### Supplied data
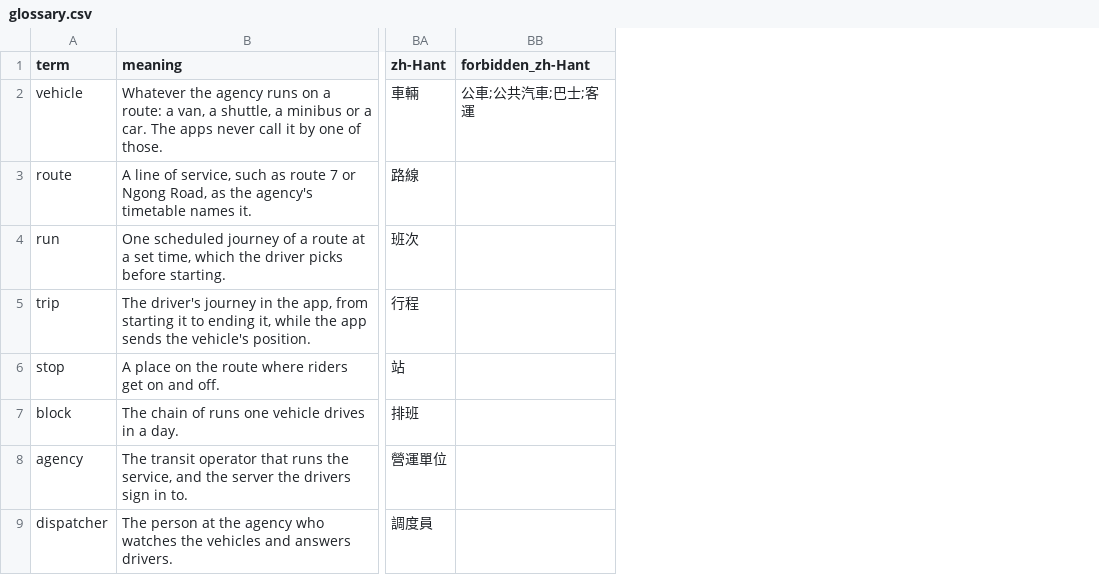
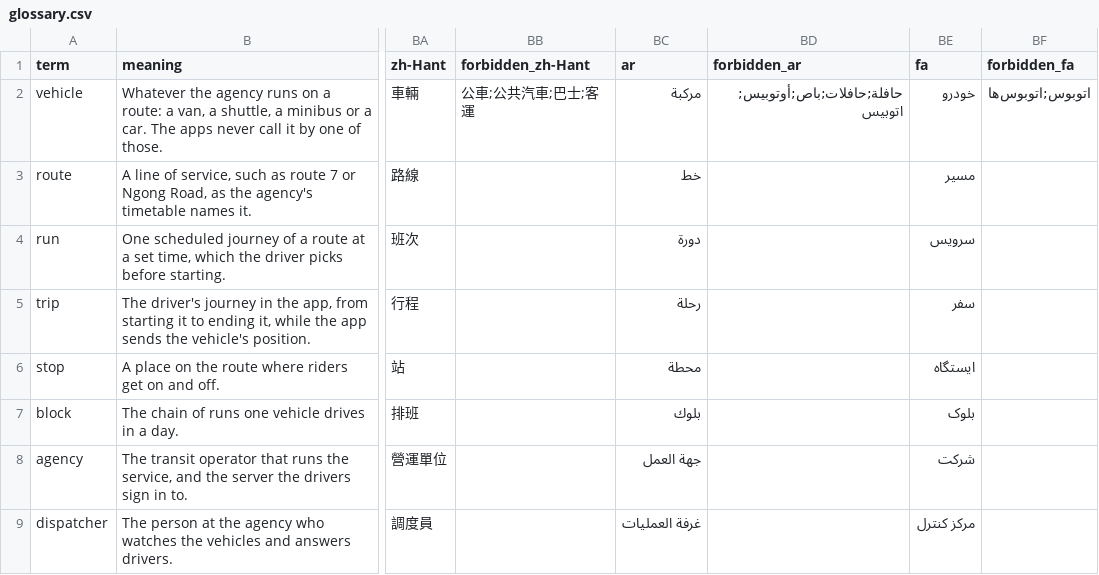
Before and after one commit to diveshpatil9104/vehicle-positions, a CSV file: docs/translations/glossary.csv, drawn as a sheet; only a part is shown, gaps mark what is left out; the diff names each change by its address in the sheet, - before the commit and + after, or states it on an @@ line.

```diff
--- a/docs/translations/glossary.csv
+++ b/docs/translations/glossary.csv
+column BC (ar), rows 2-9: مركبة | خط | دورة | رحلة | محطة | بلوك | جهة العمل | غرفة العمليات
+column BD (forbidden_ar), row 2: حافلة;حافلات;باص;أوتوبيس;اتوبيس
+column BE (fa), rows 2-9: خودرو | مسیر | سرویس | سفر | ایستگاه | بلوک | شرکت | مرکز کنترل
+column BF (forbidden_fa), row 2: اتوبوس;اتوبوس‌ها
```
Also changed, not shown: docs/translations/status.csv, 20 other files.
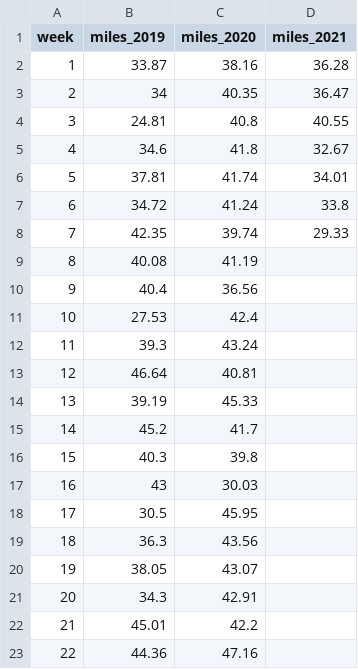
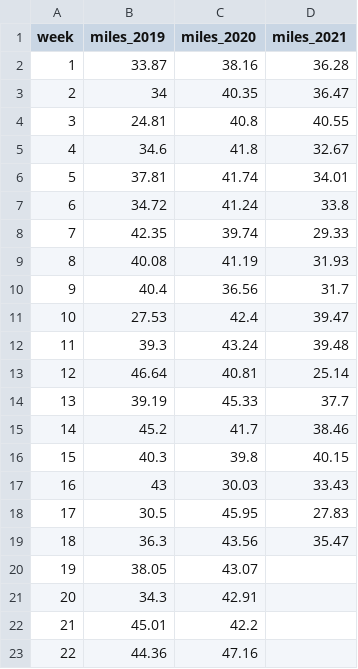
Before and after one commit to hughesan/hughesan.github.io, a CSV file: annualmpw.csv, drawn as a sheet; only a part is shown.

Commit message:
miles

```diff
--- a/annualmpw.csv
+++ b/annualmpw.csv
@@ -8,13 +8,13 @@
 7,42.35,39.74,29.33
-8,40.08,41.19,
-9,40.4,36.56,
-10,27.53,42.4,
-11,39.3,43.24,
-12,46.64,40.81,
-13,39.19,45.33,
-14,45.2,41.7,
-15,40.3,39.8,
-16,43,30.03,
-17,30.5,45.95,
-18,36.3,43.56,
+8,40.08,41.19,31.93
+9,40.4,36.56,31.7
+10,27.53,42.4,39.47
+11,39.3,43.24,39.48
+12,46.64,40.81,25.14
+13,39.19,45.33,37.7
+14,45.2,41.7,38.46
+15,40.3,39.8,40.15
+16,43,30.03,33.43
+17,30.5,45.95,27.83
+18,36.3,43.56,35.47
 19,38.05,43.07,
```
Also changed, not shown: docs/annualmpw.csv, 3 other files.
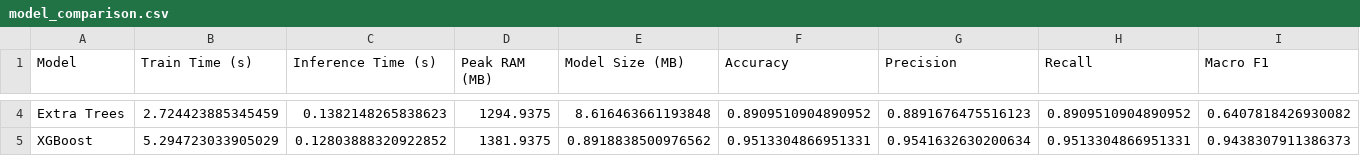
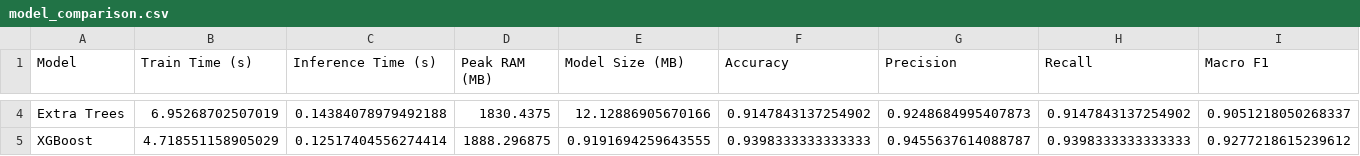
Before and after one commit to harshgoyalhg/BTP, a CSV file: edge_research/stage5_cic2018_training/tables/model_comparison.csv, drawn as a sheet; only a part is shown, gaps mark what is left out; the diff covers the shown part only; the diff names each change by its address in the sheet, - before the commit and + after, or states it on an @@ line.

```diff
--- a/edge_research/stage5_cic2018_training/tables/model_comparison.csv
+++ b/edge_research/stage5_cic2018_training/tables/model_comparison.csv
-B4 (Train Time (s)): 2.724423885345459
+B4 (Train Time (s)): 6.95268702507019
-C4 (Inference Time (s)): 0.1382148265838623
+C4 (Inference Time (s)): 0.14384078979492188
-D4 (Peak RAM (MB)): 1294.9375
+D4 (Peak RAM (MB)): 1830.4375
-E4 (Model Size (MB)): 8.616463661193848
+E4 (Model Size (MB)): 12.12886905670166
-F4 (Accuracy): 0.8909510904890952
+F4 (Accuracy): 0.9147843137254902
-G4 (Precision): 0.8891676475516123
+G4 (Precision): 0.9248684995407873
-H4 (Recall): 0.8909510904890952
+H4 (Recall): 0.9147843137254902
-I4 (Macro F1): 0.6407818426930082
+I4 (Macro F1): 0.9051218050268337
-B5 (Train Time (s)): 5.294723033905029
+B5 (Train Time (s)): 4.718551158905029
-C5 (Inference Time (s)): 0.12803888320922852
+C5 (Inference Time (s)): 0.12517404556274414
-D5 (Peak RAM (MB)): 1381.9375
+D5 (Peak RAM (MB)): 1888.296875
-E5 (Model Size (MB)): 0.8918838500976562
+E5 (Model Size (MB)): 0.9191694259643555
-F5 (Accuracy): 0.9513304866951331
+F5 (Accuracy): 0.9398333333333333
-G5 (Precision): 0.9541632630200634
+G5 (Precision): 0.9455637614088787
-H5 (Recall): 0.9513304866951331
+H5 (Recall): 0.9398333333333333
-I5 (Macro F1): 0.9438307911386373
+I5 (Macro F1): 0.9277218615239612
```
Also changed, not shown: 61 edited cells elsewhere in this file, edge_research/stage5_cic2018_training/tables/classification_reports.csv, edge_research/stage5_cic2018_training/tables/cross_dataset_results.csv, 29 other files.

### What you have to do
Copy out all lines of the material above in which "docs" occurs.

### Exercise output
Before and after one commit to diveshpatil9104/vehicle-positions, a CSV file: docs/translations/glossary.csv, drawn as a sheet; only a part is shown, gaps mark what is left out; the diff names each change by its address in the sheet, - before the commit and + after, or states it on an @@ line.
--- a/docs/translations/glossary.csv
+++ b/docs/translations/glossary.csv
Also changed, not shown: docs/translations/status.csv, 20 other files.
Also changed, not shown: docs/annualmpw.csv, 3 other files.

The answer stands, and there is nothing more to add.